### AVAILABLE DATA

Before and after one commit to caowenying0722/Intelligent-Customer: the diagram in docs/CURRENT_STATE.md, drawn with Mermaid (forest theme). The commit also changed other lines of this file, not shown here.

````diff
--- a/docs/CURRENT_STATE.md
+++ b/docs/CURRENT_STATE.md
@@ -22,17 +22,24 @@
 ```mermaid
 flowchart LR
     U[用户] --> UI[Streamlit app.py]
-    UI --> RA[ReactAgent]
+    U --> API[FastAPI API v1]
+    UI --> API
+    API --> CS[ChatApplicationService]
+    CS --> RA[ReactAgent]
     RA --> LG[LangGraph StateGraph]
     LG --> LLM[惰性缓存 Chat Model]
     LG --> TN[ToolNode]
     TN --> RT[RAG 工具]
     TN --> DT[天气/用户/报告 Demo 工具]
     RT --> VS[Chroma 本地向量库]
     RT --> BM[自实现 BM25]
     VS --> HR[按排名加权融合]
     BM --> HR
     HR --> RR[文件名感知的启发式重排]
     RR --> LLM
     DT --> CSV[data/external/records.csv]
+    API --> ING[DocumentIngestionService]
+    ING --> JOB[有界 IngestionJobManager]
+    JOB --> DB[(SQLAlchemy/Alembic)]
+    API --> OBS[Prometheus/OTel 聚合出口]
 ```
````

==

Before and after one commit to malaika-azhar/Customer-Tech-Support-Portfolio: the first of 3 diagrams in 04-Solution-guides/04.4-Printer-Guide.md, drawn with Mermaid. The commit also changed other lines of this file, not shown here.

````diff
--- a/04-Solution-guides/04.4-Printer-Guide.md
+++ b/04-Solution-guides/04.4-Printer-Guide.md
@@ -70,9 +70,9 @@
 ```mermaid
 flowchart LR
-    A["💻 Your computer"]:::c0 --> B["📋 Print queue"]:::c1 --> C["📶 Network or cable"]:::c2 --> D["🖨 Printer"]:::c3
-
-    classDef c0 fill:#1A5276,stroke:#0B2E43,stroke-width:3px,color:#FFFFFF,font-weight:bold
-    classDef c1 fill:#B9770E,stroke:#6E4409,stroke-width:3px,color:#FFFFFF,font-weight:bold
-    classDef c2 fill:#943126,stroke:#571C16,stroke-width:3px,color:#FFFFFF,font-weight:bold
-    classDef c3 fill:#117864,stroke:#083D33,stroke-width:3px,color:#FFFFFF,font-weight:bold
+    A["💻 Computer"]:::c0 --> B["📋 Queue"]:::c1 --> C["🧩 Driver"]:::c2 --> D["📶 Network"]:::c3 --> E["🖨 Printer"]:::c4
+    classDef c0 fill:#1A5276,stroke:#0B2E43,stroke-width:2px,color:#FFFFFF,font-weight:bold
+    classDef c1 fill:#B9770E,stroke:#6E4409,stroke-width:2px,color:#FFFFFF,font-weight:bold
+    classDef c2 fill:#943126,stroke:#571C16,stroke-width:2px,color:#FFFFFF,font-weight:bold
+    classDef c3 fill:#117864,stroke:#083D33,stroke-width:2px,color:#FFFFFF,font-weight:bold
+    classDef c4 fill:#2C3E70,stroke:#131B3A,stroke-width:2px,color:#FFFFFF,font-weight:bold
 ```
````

### YOUR INSTRUCTIONS
Looking at the records above, report how many lines contain the word "Printer". Answer with the number only.

### ANSWER
5